With ground beef, burnt orange cherry mustard, and bitters-flavored sesame seeds
“After sipping on an Old Fashioned, I was inspired to build this burger with some of my favorite flavors from the cocktail’s profile, like fresh coriander and burnt orange. The addition of a funky Raclette cheese with bitters-flavored sesame seeds makes this a modern day foil to a tried and true cocktail.”
Created by Nyesha Arrington of Native in Santa Monica, California
With ground beef, tomatoes, Nyesha's steak sauce, secret sauce, and "cocktail" onions
“The Bloody Mary burger is inspired by the ever-popular brunch cocktail. When crafting the burger, I wanted to touch on key components of the staple drink, like tomato, Worcestershire, and pickles. All packaged up with Flannery's dry-aged burger blend, and you've got a winning dish for brunch and beyond."
Created by Errol LeBlanc of Pamplonain Las Vegas, Nevada
With ground lamb, ground beef, citrus mint chimichurri, and rum glaze
“My restaurant’s number-one selling cocktail is the Mojito. When we first opened up I had a lamb brochette on the menu that was marinated in a citrus mojo and finished with a honey-mint glaze spiked with a touch of chili. I dissected the recipes a little bit and came up with a citrus mint 'chimichurri' that I thought would go well with a blended burger of lamb and beef. I have no shortage of rum hanging around the bar, so I went with Zaya for the base of a quick glaze, because of its smokiness and mellow aftertaste. The honey replaces the sugar cane and, with the rum, gives the burger a slightly sweet, caramelized flavor when grilled. The rum lingers a bit, so in combination with the mint chimichurri, it really synthesizes the burger with the Mojito.”
Created by David Burke of Woodpecker in New York, New York
With ground meat, slaw, guac, and cooked crickets
“A Margarita has a lot of acid in it. Acid helps digest the burger. So our pickled jalapeño and the acid from the lime juice is going to help you digest the burger, and it’s going to convey some of the spice and the flavor of a Margarita as well. And we’ve been playing around with crickets, so we used them for the burger.
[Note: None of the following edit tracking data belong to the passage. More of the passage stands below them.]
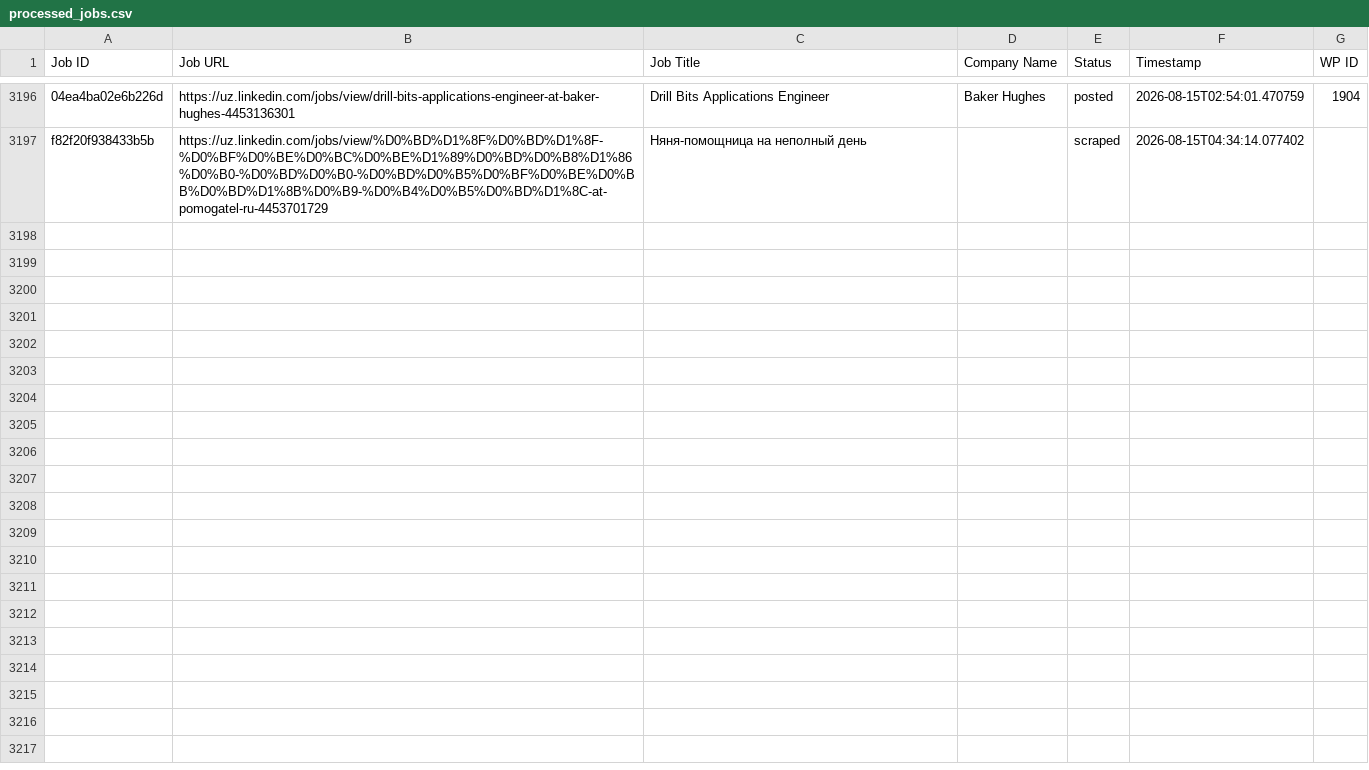
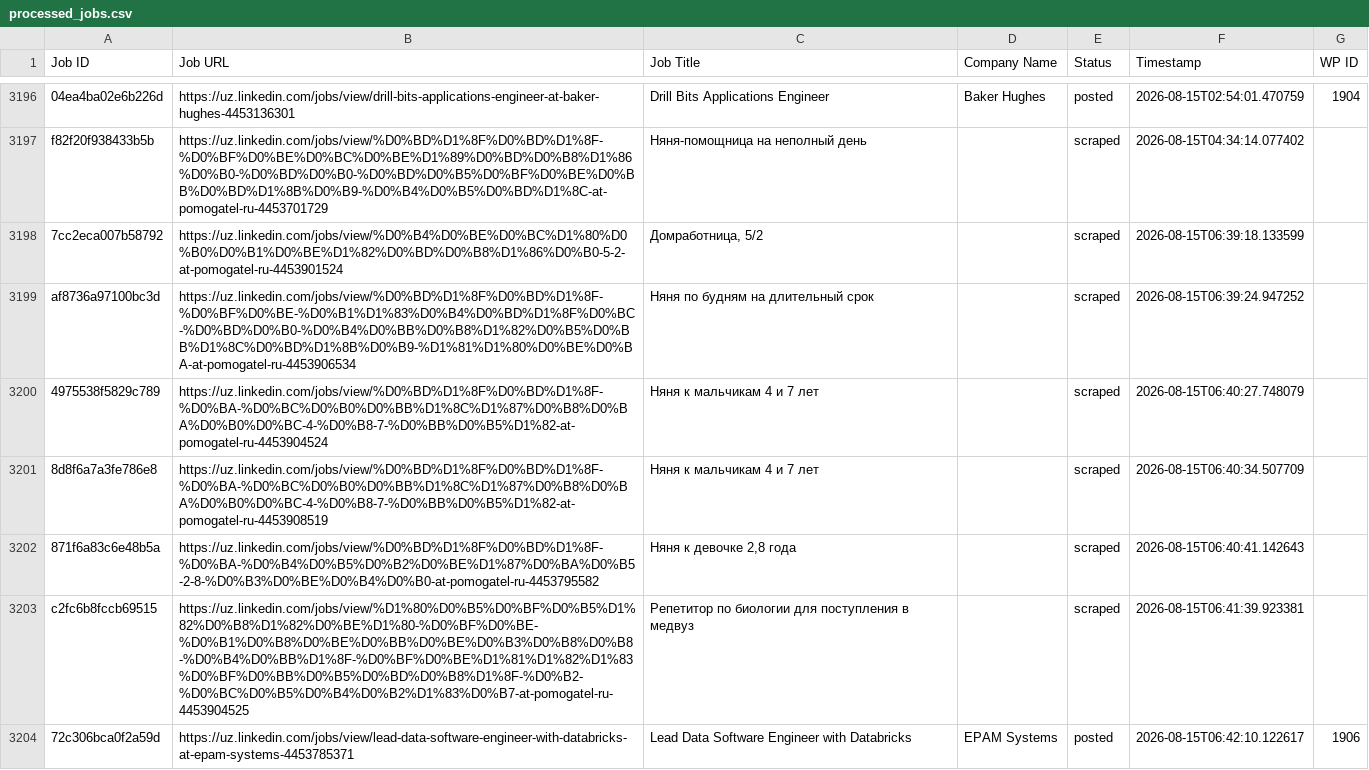
Before and after one commit to innovationinc2000/uz, a CSV file: processed_jobs.csv, drawn as a sheet; only a part is shown, gaps mark what is left out; the diff names each change by its address in the sheet, - before the commit and + after, or states it on an @@ line.

```diff
--- a/processed_jobs.csv
+++ b/processed_jobs.csv
+row 3198: 7cc2eca007b58792 | https://uz.linkedin.com/jobs/view/%D0%B4%D0%BE%D0%BC%D1%80%D0%B0%D0%B1%D0%BE%D1%82%D0%BD%D0%B8%D1%86%D0%B0-5-2-at-pomogatel-ru-4453901524 | Домработница, 5/2 |  | scraped | 2026-08-15T06:39:18.133599
+row 3199: af8736a97100bc3d | https://uz.linkedin.com/jobs/view/%D0%BD%D1%8F%D0%BD%D1%8F-%D0%BF%D0%BE-%D0%B1%D1%83%D0%B4%D0%BD%D1%8F%D0%BC-%D0%BD%D0%B0-%D0%B4%D0%BB%D0%B8%D1%82%D0%B5%D0%BB%D1%8C%D0%BD%D1%8B%D0%B9-%D1%81%D1%80%D0%BE%D0%BA-at-pomogatel-ru-4453906534 | Няня по будням на длительный срок |  | scraped | 2026-08-15T06:39:24.947252
+row 3200: 4975538f5829c789 | https://uz.linkedin.com/jobs/view/%D0%BD%D1%8F%D0%BD%D1%8F-%D0%BA-%D0%BC%D0%B0%D0%BB%D1%8C%D1%87%D0%B8%D0%BA%D0%B0%D0%BC-4-%D0%B8-7-%D0%BB%D0%B5%D1%82-at-pomogatel-ru-4453904524 | Няня к мальчикам 4 и 7 лет |  | scraped | 2026-08-15T06:40:27.748079
+row 3201: 8d8f6a7a3fe786e8 | https://uz.linkedin.com/jobs/view/%D0%BD%D1%8F%D0%BD%D1%8F-%D0%BA-%D0%BC%D0%B0%D0%BB%D1%8C%D1%87%D0%B8%D0%BA%D0%B0%D0%BC-4-%D0%B8-7-%D0%BB%D0%B5%D1%82-at-pomogatel-ru-4453908519 | Няня к мальчикам 4 и 7 лет |  | scraped | 2026-08-15T06:40:34.507709
+row 3202: 871f6a83c6e48b5a | https://uz.linkedin.com/jobs/view/%D0%BD%D1%8F%D0%BD%D1%8F-%D0%BA-%D0%B4%D0%B5%D0%B2%D0%BE%D1%87%D0%BA%D0%B5-2-8-%D0%B3%D0%BE%D0%B4%D0%B0-at-pomogatel-ru-4453795582 | Няня к девочке 2,8 года |  | scraped | 2026-08-15T06:40:41.142643
+row 3203: c2fc6b8fccb69515 | https://uz.linkedin.com/jobs/view/%D1%80%D0%B5%D0%BF%D0%B5%D1%82%D0%B8%D1%82%D0%BE%D1%80-%D0%BF%D0%BE-%D0%B1%D0%B8%D0%BE%D0%BB%D0%BE%D0%B3%D0%B8%D0%B8-%D0%B4%D0%BB%D1%8F-%D0%BF%D0%BE%D1%81%D1%82%D1%83%D0%BF%D0%BB%D0%B5%D0%BD%D0%B8%D1%8F-%D0%B2-%D0%BC%D0%B5%D0%B4%D0%B2%D1%83%D0%B7-at-pomogatel-ru-4453904525 | Репетитор по биологии для поступления в медвуз |  | scraped | 2026-08-15T06:41:39.923381
+row 3204: 72c306bca0f2a59d | https://uz.linkedin.com/jobs/view/lead-data-software-engineer-with-databricks-at-epam-systems-4453785371 | Lead Data Software Engineer with Databricks | EPAM Systems | posted | 2026-08-15T06:42:10.122617 | 1906
```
I made the rolls from cricket flour, and we use them as a garnish; you get the crunch from the crickets. My feeling is that you’ll start seeing insects on menus more—it’s a protein.”
Created by Naomi Pomeroy of Beastin Portland, Oregon
With beef, brandied onions, and Sidecar sauce
“My husband is a bartender, so it was pretty easy to talk through this one together. A Sidecar is brandy, lemon, and curaçao—and I wanted all those flavors present, though it had the chance of becoming sweet with all that citrus and orange liqueur. But what I ended up with was really balanced! This burger has a zesty citrus note and boozy onions, balanced by the zip of sherry vinegar and the tang of lemon juice. I think the sauce ended up being incredible on its own! Use it for dipping fries.”
Created by Richard Blais of Flip Burger Boutique in Atlanta, Georgia
With ribeye, marrow bones, lobster, and vermouth onions
"There's no better, more timeless combo than a classic Martini and rich, dry-aged beef. This burger takes the signature flavors of a Martini—gin, vermouth, and olives—and balances them with the fattiness of the burger and richness of the melted cheese. The lobster meat takes the entire burger up a notch, making it the perfect, elevated dish to eat alongside your favorite Martini."
Created by John Currence of City Grocery Restaurant Group in Oxford, Mississippi
With ground lamb, ground beef, pineapple and roasted bell pepper relish, and lime-orgeat aioli
“When thinking about cocktail-inspired burgers, I was drawn to rum drinks. I know a lot of people feel inclined to pair red meat with whiskey (for the record, I do not participate in such notions). For this Mai Tai burger, I didn't mess with the rum itself. Instead, I'm playing with the fresh, tropical flavors—pineapple, lime, orgeat syrup, and mint. Of course, I had to serve them on toasted Hawaiian Rolls. One, they're delicious. Two, they just work better than anything I'm gonna make from scratch, and let's be honest, if you’re making a Mai Tai burger, you can't be holding yourself to some ridiculous and arbitrary highbrow culinary standard.”
This story originally appeared on Esquire.com.
* Minor edits have been made by the Esquiremag.ph editors.